● What is needed
Your answer must be an exact copy of the records, minus any pictures.

Change detection outputs
[Start of Attachment]

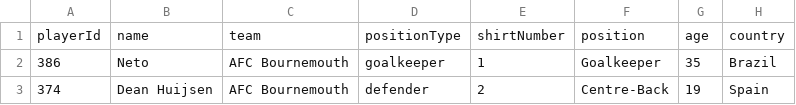
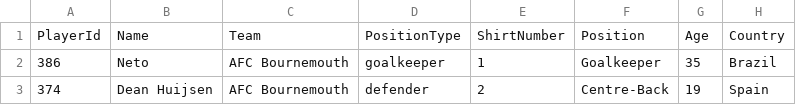
Before and after one commit to dhislop17/plordle, a CSV file: transfermarkt-scraper/PlayerData.csv, drawn as a sheet; only a part is shown; removed rows and columns are numbered as before the commit, all else as after; the diff names each change by its address in the sheet, - before the commit and + after, or states it on an @@ line.

Commit message:
Fixing csv column names

```diff
--- a/transfermarkt-scraper/PlayerData.csv
+++ b/transfermarkt-scraper/PlayerData.csv
-row 1: playerId | name | team | positionType | shirtNumber | position | age | country
+row 1: PlayerId | Name | Team | PositionType | ShirtNumber | Position | Age | Country
```
Also changed, not shown: 1 other file.
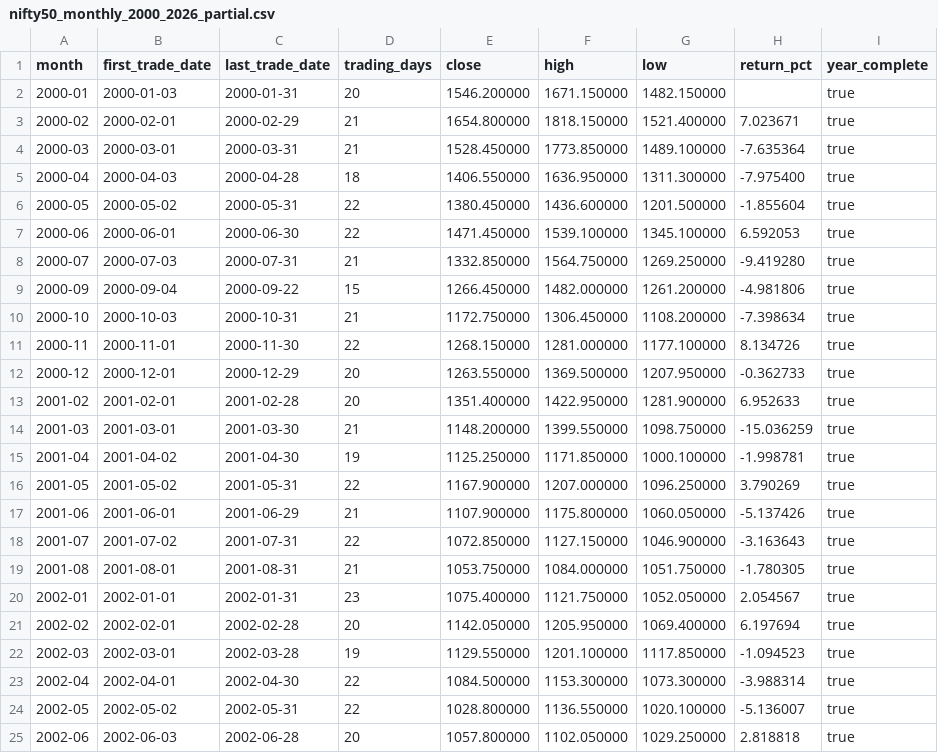
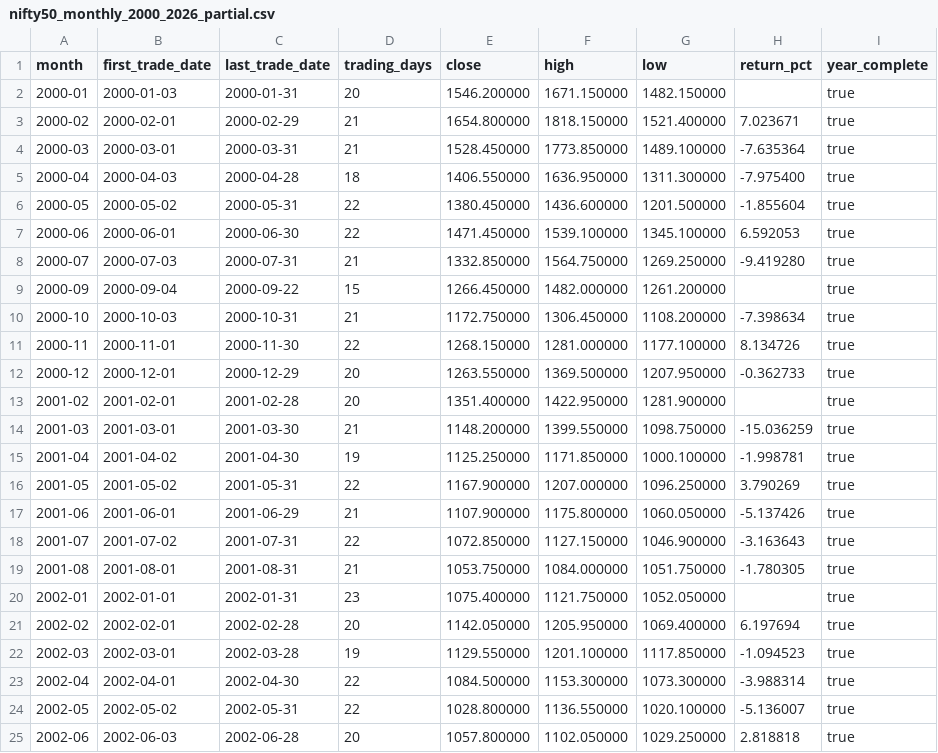
Before and after one commit to siddharth-nagar/systematic-trading-lab, a CSV file: 02_nifty_seasonality/data/nifty50_monthly_2000_2026_partial.csv, drawn as a sheet; only a part is shown.

Commit message:
Audit missing months and prevent gap-spanning returns

```diff
--- a/02_nifty_seasonality/data/nifty50_monthly_2000_2026_partial.csv
+++ b/02_nifty_seasonality/data/nifty50_monthly_2000_2026_partial.csv
@@ -8,3 +8,3 @@ month,first_trade_date,last_trade_date,trading_days,close,high,low,return_pct,ye
 2000-07,2000-07-03,2000-07-31,21,1332.850000,1564.750000,1269.250000,-9.419280,true
-2000-09,2000-09-04,2000-09-22,15,1266.450000,1482.000000,1261.200000,-4.981806,true
+2000-09,2000-09-04,2000-09-22,15,1266.450000,1482.000000,1261.200000,,true
 2000-10,2000-10-03,2000-10-31,21,1172.750000,1306.450000,1108.200000,-7.398634,true
@@ -12,3 +12,3 @@ month,first_trade_date,last_trade_date,trading_days,close,high,low,return_pct,ye
 2000-12,2000-12-01,2000-12-29,20,1263.550000,1369.500000,1207.950000,-0.362733,true
-2001-02,2001-02-01,2001-02-28,20,1351.400000,1422.950000,1281.900000,6.952633,true
+2001-02,2001-02-01,2001-02-28,20,1351.400000,1422.950000,1281.900000,,true
 2001-03,2001-03-01,2001-03-30,21,1148.200000,1399.550000,1098.750000,-15.036259,true
@@ -19,3 +19,3 @@ month,first_trade_date,last_trade_date,trading_days,close,high,low,return_pct,ye
 2001-08,2001-08-01,2001-08-31,21,1053.750000,1084.000000,1051.750000,-1.780305,true
-2002-01,2002-01-01,2002-01-31,23,1075.400000,1121.750000,1052.050000,2.054567,true
+2002-01,2002-01-01,2002-01-31,23,1075.400000,1121.750000,1052.050000,,true
 2002-02,2002-02-01,2002-02-28,20,1142.050000,1205.950000,1069.400000,6.197694,true
```
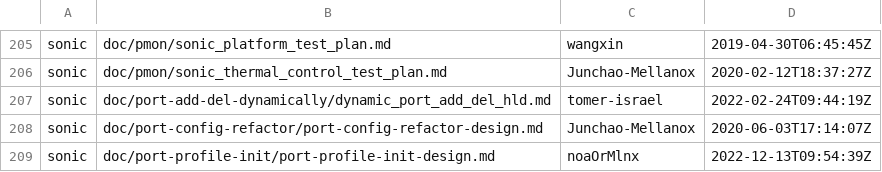
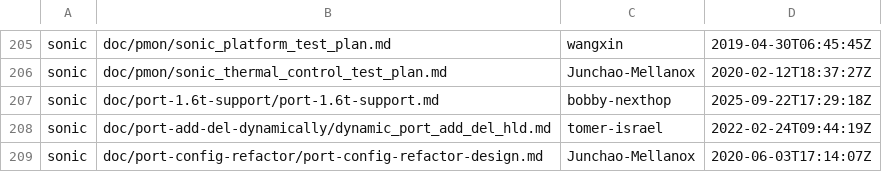
Before and after one commit to sonic-net/sonic-tsc, a CSV file: sii_hld/sonic_hld.csv, drawn as a sheet; only a part is shown, gaps mark what is left out; the shorter side is filled out with more unchanged rows; the diff names each change by its address in the sheet, - before the commit and + after, or states it on an @@ line.

Commit message:
[data] Update HLD related data. (#1270)

```diff
--- a/sii_hld/sonic_hld.csv
+++ b/sii_hld/sonic_hld.csv
+row 207: sonic | doc/port-1.6t-support/port-1.6t-support.md | bobby-nexthop | 2025-09-22T17:29:18Z
```
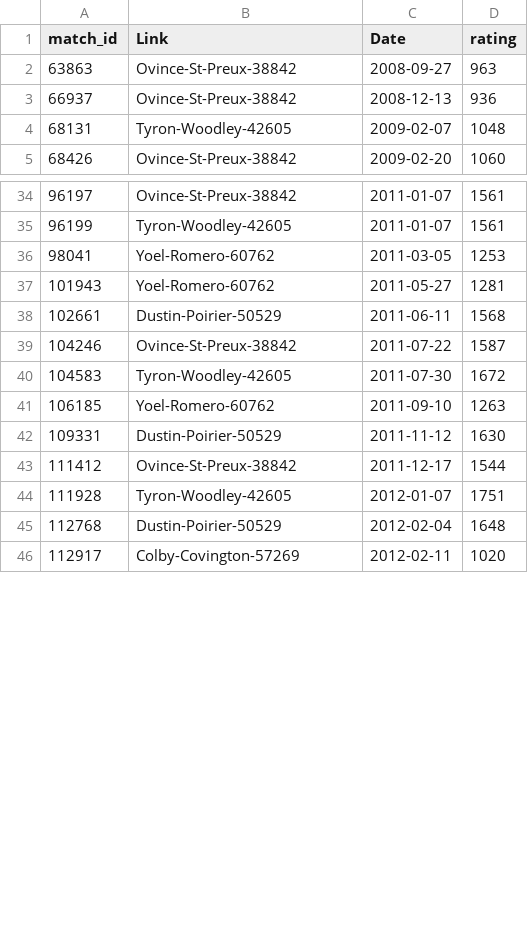
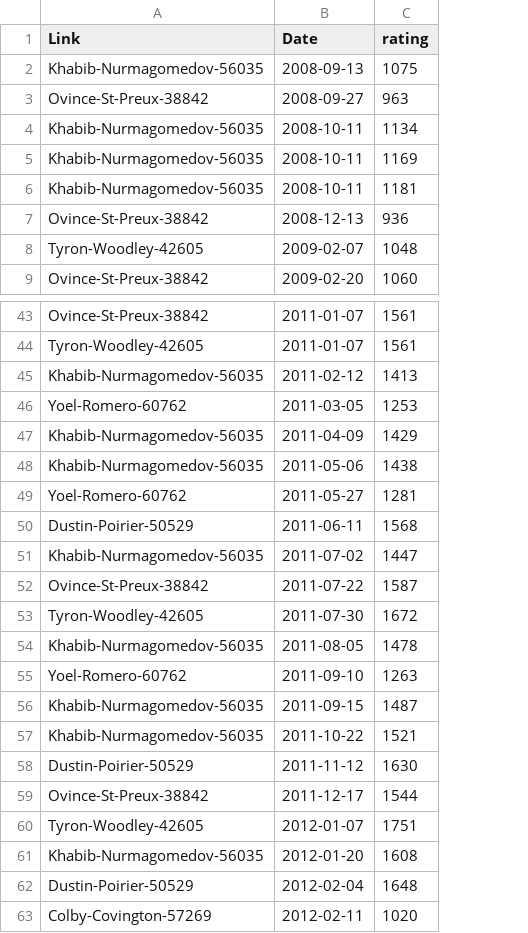
Before and after one commit to JoshSelby/MMAscraper, a CSV file: d3/fightsEloLong2.csv, drawn as a sheet; only a part is shown, gaps mark what is left out; removed rows and columns are numbered as before the commit, all else as after; the diff covers the shown part only; the diff names each change by its address in the sheet, - before the commit and + after, or states it on an @@ line.

```diff
--- a/d3/fightsEloLong2.csv
+++ b/d3/fightsEloLong2.csv
-column A (match_id), rows 2-5: 63863 | 66937 | 68131 | 68426; rows 34-46: 96197 | 96199 | 98041 | 101943 | 102661 | 104246 | 104583 | 106185 | 109331 | 111412 | 111928 | 112768 | 112917
+row 2: Khabib-Nurmagomedov-56035 | 2008-09-13 | 1075
+row 4: Khabib-Nurmagomedov-56035 | 2008-10-11 | 1134
+row 5: Khabib-Nurmagomedov-56035 | 2008-10-11 | 1169
+row 6: Khabib-Nurmagomedov-56035 | 2008-10-11 | 1181
+row 45: Khabib-Nurmagomedov-56035 | 2011-02-12 | 1413
+row 47: Khabib-Nurmagomedov-56035 | 2011-04-09 | 1429
+row 48: Khabib-Nurmagomedov-56035 | 2011-05-06 | 1438
+row 51: Khabib-Nurmagomedov-56035 | 2011-07-02 | 1447
+row 54: Khabib-Nurmagomedov-56035 | 2011-08-05 | 1478
+row 56: Khabib-Nurmagomedov-56035 | 2011-09-15 | 1487
+row 57: Khabib-Nurmagomedov-56035 | 2011-10-22 | 1521
+row 61: Khabib-Nurmagomedov-56035 | 2012-01-20 | 1608
```
Also changed, not shown: 14 added rows elsewhere in this file, 7 other files.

[End of Attachment]

● Expected output
Before and after one commit to dhislop17/plordle, a CSV file: transfermarkt-scraper/PlayerData.csv, drawn as a sheet; only a part is shown; removed rows and columns are numbered as before the commit, all else as after; the diff names each change by its address in the sheet, - before the commit and + after, or states it on an @@ line.

Commit message:
Fixing csv column names

```diff
--- a/transfermarkt-scraper/PlayerData.csv
+++ b/transfermarkt-scraper/PlayerData.csv
-row 1: playerId | name | team | positionType | shirtNumber | position | age | country
+row 1: PlayerId | Name | Team | PositionType | ShirtNumber | Position | Age | Country
```
Also changed, not shown: 1 other file.
Before and after one commit to siddharth-nagar/systematic-trading-lab, a CSV file: 02_nifty_seasonality/data/nifty50_monthly_2000_2026_partial.csv, drawn as a sheet; only a part is shown.

Commit message:
Audit missing months and prevent gap-spanning returns

```diff
--- a/02_nifty_seasonality/data/nifty50_monthly_2000_2026_partial.csv
+++ b/02_nifty_seasonality/data/nifty50_monthly_2000_2026_partial.csv
@@ -8,3 +8,3 @@ month,first_trade_date,last_trade_date,trading_days,close,high,low,return_pct,ye
 2000-07,2000-07-03,2000-07-31,21,1332.850000,1564.750000,1269.250000,-9.419280,true
-2000-09,2000-09-04,2000-09-22,15,1266.450000,1482.000000,1261.200000,-4.981806,true
+2000-09,2000-09-04,2000-09-22,15,1266.450000,1482.000000,1261.200000,,true
 2000-10,2000-10-03,2000-10-31,21,1172.750000,1306.450000,1108.200000,-7.398634,true
@@ -12,3 +12,3 @@ month,first_trade_date,last_trade_date,trading_days,close,high,low,return_pct,ye
 2000-12,2000-12-01,2000-12-29,20,1263.550000,1369.500000,1207.950000,-0.362733,true
-2001-02,2001-02-01,2001-02-28,20,1351.400000,1422.950000,1281.900000,6.952633,true
+2001-02,2001-02-01,2001-02-28,20,1351.400000,1422.950000,1281.900000,,true
 2001-03,2001-03-01,2001-03-30,21,1148.200000,1399.550000,1098.750000,-15.036259,true
@@ -19,3 +19,3 @@ month,first_trade_date,last_trade_date,trading_days,close,high,low,return_pct,ye
 2001-08,2001-08-01,2001-08-31,21,1053.750000,1084.000000,1051.750000,-1.780305,true
-2002-01,2002-01-01,2002-01-31,23,1075.400000,1121.750000,1052.050000,2.054567,true
+2002-01,2002-01-01,2002-01-31,23,1075.400000,1121.750000,1052.050000,,true
 2002-02,2002-02-01,2002-02-28,20,1142.050000,1205.950000,1069.400000,6.197694,true
```
Before and after one commit to sonic-net/sonic-tsc, a CSV file: sii_hld/sonic_hld.csv, drawn as a sheet; only a part is shown, gaps mark what is left out; the shorter side is filled out with more unchanged rows; the diff names each change by its address in the sheet, - before the commit and + after, or states it on an @@ line.

Commit message:
[data] Update HLD related data. (#1270)

```diff
--- a/sii_hld/sonic_hld.csv
+++ b/sii_hld/sonic_hld.csv
+row 207: sonic | doc/port-1.6t-support/port-1.6t-support.md | bobby-nexthop | 2025-09-22T17:29:18Z
```
Before and after one commit to JoshSelby/MMAscraper, a CSV file: d3/fightsEloLong2.csv, drawn as a sheet; only a part is shown, gaps mark what is left out; removed rows and columns are numbered as before the commit, all else as after; the diff covers the shown part only; the diff names each change by its address in the sheet, - before the commit and + after, or states it on an @@ line.

```diff
--- a/d3/fightsEloLong2.csv
+++ b/d3/fightsEloLong2.csv
-column A (match_id), rows 2-5: 63863 | 66937 | 68131 | 68426; rows 34-46: 96197 | 96199 | 98041 | 101943 | 102661 | 104246 | 104583 | 106185 | 109331 | 111412 | 111928 | 112768 | 112917
+row 2: Khabib-Nurmagomedov-56035 | 2008-09-13 | 1075
+row 4: Khabib-Nurmagomedov-56035 | 2008-10-11 | 1134
+row 5: Khabib-Nurmagomedov-56035 | 2008-10-11 | 1169
+row 6: Khabib-Nurmagomedov-56035 | 2008-10-11 | 1181
+row 45: Khabib-Nurmagomedov-56035 | 2011-02-12 | 1413
+row 47: Khabib-Nurmagomedov-56035 | 2011-04-09 | 1429
+row 48: Khabib-Nurmagomedov-56035 | 2011-05-06 | 1438
+row 51: Khabib-Nurmagomedov-56035 | 2011-07-02 | 1447
+row 54: Khabib-Nurmagomedov-56035 | 2011-08-05 | 1478
+row 56: Khabib-Nurmagomedov-56035 | 2011-09-15 | 1487
+row 57: Khabib-Nurmagomedov-56035 | 2011-10-22 | 1521
+row 61: Khabib-Nurmagomedov-56035 | 2012-01-20 | 1608
```
Also changed, not shown: 14 added rows elsewhere in this file, 7 other files.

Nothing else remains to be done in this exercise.